## What is needed
Write out each record below exactly as it appears, with no pictures.

========================================

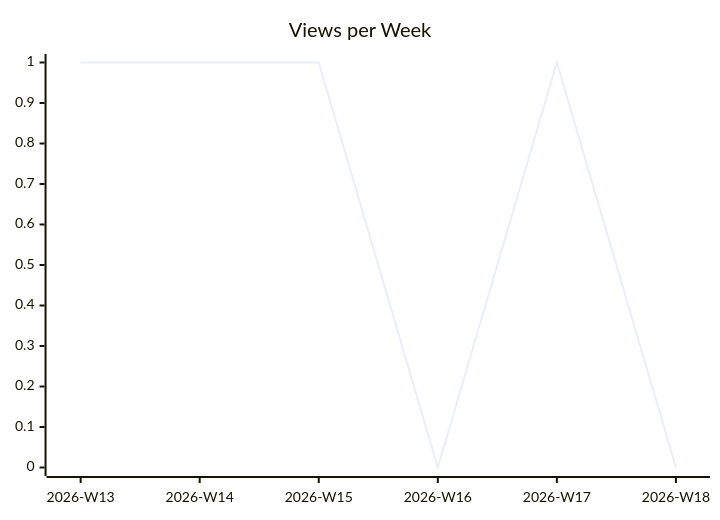
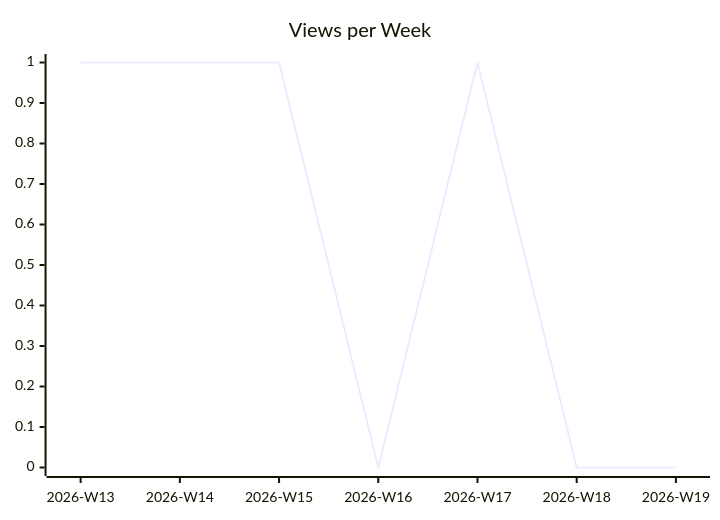
One commit to justdavis-family/github-analytics-data changed the second of 3 diagrams in karlmdavis/ansible-role-jenkins2/README.md. Above: the diagram before and after it, drawn with Mermaid. The commit also changed other lines of this file and 187 other files, not shown here.

````diff
--- a/karlmdavis/ansible-role-jenkins2/README.md
+++ b/karlmdavis/ansible-role-jenkins2/README.md
@@ -12,6 +12,6 @@
 ```mermaid
 xychart-beta
   title "Views per Week"
-  x-axis ["2026-W13", "2026-W14", "2026-W15", "2026-W16", "2026-W17", "2026-W18"]
-  line [1, 1, 1, 0, 1, 0]
+  x-axis ["2026-W13", "2026-W14", "2026-W15", "2026-W16", "2026-W17", "2026-W18", "2026-W19"]
+  line [1, 1, 1, 0, 1, 0, 0]
 ```
````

========================================

## Expected answer
One commit to justdavis-family/github-analytics-data changed the second of 3 diagrams in karlmdavis/ansible-role-jenkins2/README.md. Above: the diagram before and after it, drawn with Mermaid. The commit also changed other lines of this file and 187 other files, not shown here.

````diff
--- a/karlmdavis/ansible-role-jenkins2/README.md
+++ b/karlmdavis/ansible-role-jenkins2/README.md
@@ -12,6 +12,6 @@
 ```mermaid
 xychart-beta
   title "Views per Week"
-  x-axis ["2026-W13", "2026-W14", "2026-W15", "2026-W16", "2026-W17", "2026-W18"]
-  line [1, 1, 1, 0, 1, 0]
+  x-axis ["2026-W13", "2026-W14", "2026-W15", "2026-W16", "2026-W17", "2026-W18", "2026-W19"]
+  line [1, 1, 1, 0, 1, 0, 0]
 ```
````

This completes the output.